[Web page revision data]
┌──

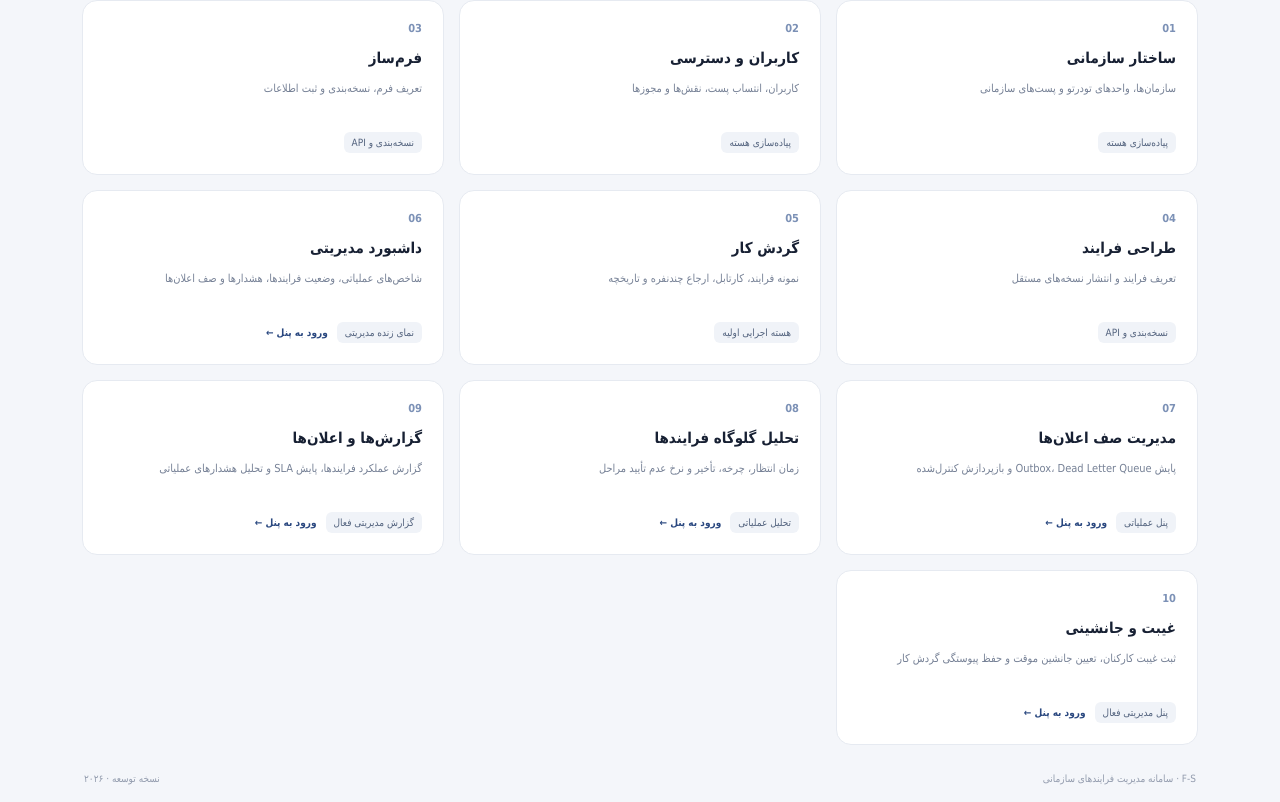
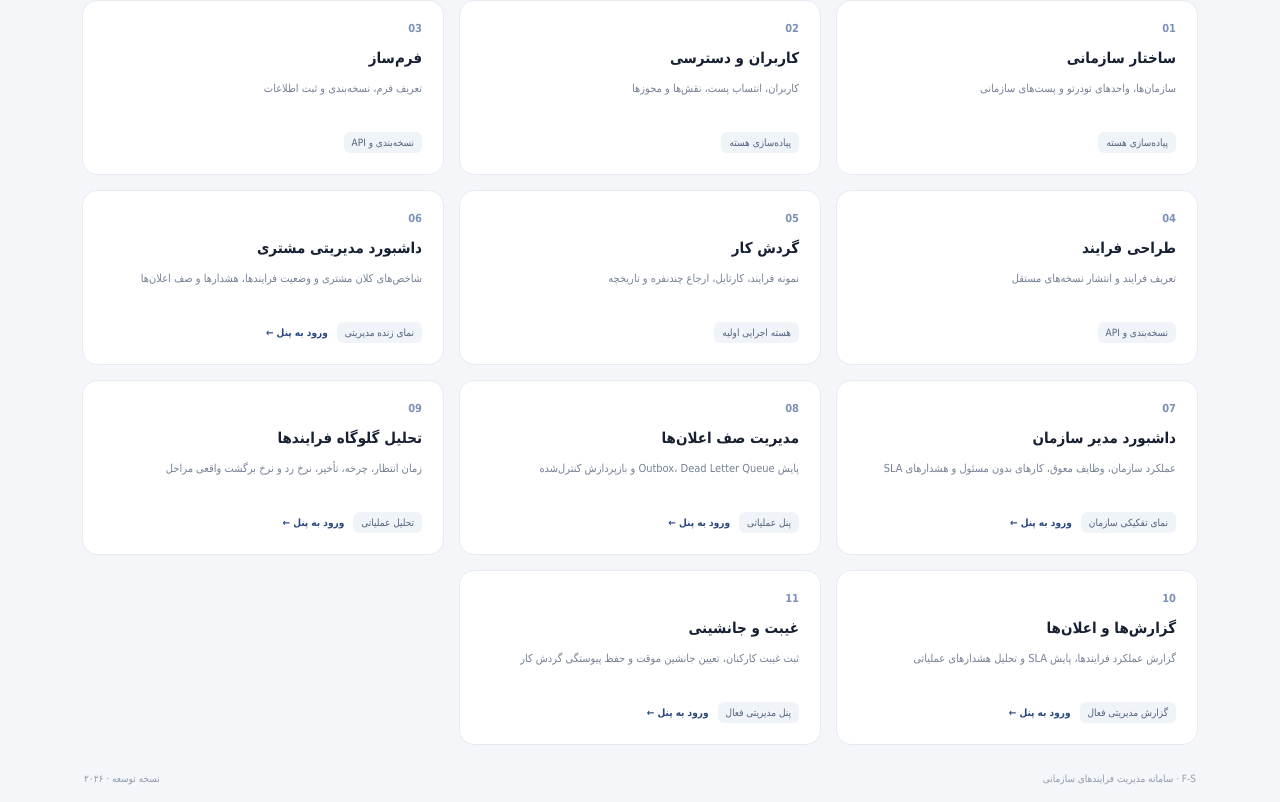
Before and after one commit to godsparadise1111/Fsb, a Next.js app in the folder apps/web/: page / in a window 1280 px wide. Shown: the part 558-1360 px from the top of the page. Built offline with nearby package versions, Linux system fonts and the light colour scheme.

Commit message:
feat(web): link organization dashboard and return analytics

```diff
--- a/apps/web/src/app/page.tsx
+++ b/apps/web/src/app/page.tsx
@@ -4,9 +4,10 @@ const modules = [
   { title: 'فرم‌ساز', description: 'تعریف فرم، نسخه‌بندی و ثبت اطلاعات', status: 'نسخه‌بندی و API' },
   { title: 'طراحی فرایند', description: 'تعریف فرایند و انتشار نسخه‌های مستقل', status: 'نسخه‌بندی و API' },
   { title: 'گردش کار', description: 'نمونه فرایند، کارتابل، ارجاع چندنفره و تاریخچه', status: 'هسته اجرایی اولیه' },
-  { title: 'داشبورد مدیریتی', description: 'شاخص‌های عملیاتی، وضعیت فرایندها، هشدارها و صف اعلان‌ها', status: 'نمای زنده مدیریتی', href: '/dashboard' },
+  { title: 'داشبورد مدیریتی مشتری', description: 'شاخص‌های کلان مشتری و وضعیت فرایندها، هشدارها و صف اعلان‌ها', status: 'نمای زنده مدیریتی', href: '/dashboard' },
+  { title: 'داشبورد مدیر سازمان', description: 'عملکرد سازمان، وظایف معوق، کارهای بدون مسئول و هشدارهای SLA', status: 'نمای تفکیکی سازمان', href: '/organization-dashboard' },
   { title: 'مدیریت صف اعلان‌ها', description: 'پایش Outbox، Dead Letter Queue و بازپردازش کنترل‌شده', status: 'پنل عملیاتی', href: '/notifications' },
-  { title: 'تحلیل گلوگاه فرایندها', description: 'زمان انتظار، چرخه، تأخیر و نرخ عدم تأیید مراحل', status: 'تحلیل عملیاتی', href: '/process-analytics' },
+  { title: 'تحلیل گلوگاه فرایندها', description: 'زمان انتظار، چرخه، تأخیر، نرخ رد و نرخ برگشت واقعی مراحل', status: 'تحلیل عملیاتی', href: '/process-analytics' },
   { title: 'گزارش‌ها و اعلان‌ها', description: 'گزارش عملکرد فرایندها، پایش SLA و تحلیل هشدارهای عملیاتی', status: 'گزارش مدیریتی فعال', href: '/reports' },
   { title: 'غیبت و جانشینی', description: 'ثبت غیبت کارکنان، تعیین جانشین موقت و حفظ پیوستگی گردش کار', status: 'پنل مدیریتی فعال', href: '/absences' },
 ];
```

└──

Print the data exactly as written, dropping any images it holds.

Before and after one commit to godsparadise1111/Fsb, a Next.js app in the folder apps/web/: page / in a window 1280 px wide. Shown: the part 558-1360 px from the top of the page. Built offline with nearby package versions, Linux system fonts and the light colour scheme.

Commit message:
feat(web): link organization dashboard and return analytics

```diff
--- a/apps/web/src/app/page.tsx
+++ b/apps/web/src/app/page.tsx
@@ -4,9 +4,10 @@ const modules = [
   { title: 'فرم‌ساز', description: 'تعریف فرم، نسخه‌بندی و ثبت اطلاعات', status: 'نسخه‌بندی و API' },
   { title: 'طراحی فرایند', description: 'تعریف فرایند و انتشار نسخه‌های مستقل', status: 'نسخه‌بندی و API' },
   { title: 'گردش کار', description: 'نمونه فرایند، کارتابل، ارجاع چندنفره و تاریخچه', status: 'هسته اجرایی اولیه' },
-  { title: 'داشبورد مدیریتی', description: 'شاخص‌های عملیاتی، وضعیت فرایندها، هشدارها و صف اعلان‌ها', status: 'نمای زنده مدیریتی', href: '/dashboard' },
+  { title: 'داشبورد مدیریتی مشتری', description: 'شاخص‌های کلان مشتری و وضعیت فرایندها، هشدارها و صف اعلان‌ها', status: 'نمای زنده مدیریتی', href: '/dashboard' },
+  { title: 'داشبورد مدیر سازمان', description: 'عملکرد سازمان، وظایف معوق، کارهای بدون مسئول و هشدارهای SLA', status: 'نمای تفکیکی سازمان', href: '/organization-dashboard' },
   { title: 'مدیریت صف اعلان‌ها', description: 'پایش Outbox، Dead Letter Queue و بازپردازش کنترل‌شده', status: 'پنل عملیاتی', href: '/notifications' },
-  { title: 'تحلیل گلوگاه فرایندها', description: 'زمان انتظار، چرخه، تأخیر و نرخ عدم تأیید مراحل', status: 'تحلیل عملیاتی', href: '/process-analytics' },
+  { title: 'تحلیل گلوگاه فرایندها', description: 'زمان انتظار، چرخه، تأخیر، نرخ رد و نرخ برگشت واقعی مراحل', status: 'تحلیل عملیاتی', href: '/process-analytics' },
   { title: 'گزارش‌ها و اعلان‌ها', description: 'گزارش عملکرد فرایندها، پایش SLA و تحلیل هشدارهای عملیاتی', status: 'گزارش مدیریتی فعال', href: '/reports' },
   { title: 'غیبت و جانشینی', description: 'ثبت غیبت کارکنان، تعیین جانشین موقت و حفظ پیوستگی گردش کار', status: 'پنل مدیریتی فعال', href: '/absences' },
 ];
```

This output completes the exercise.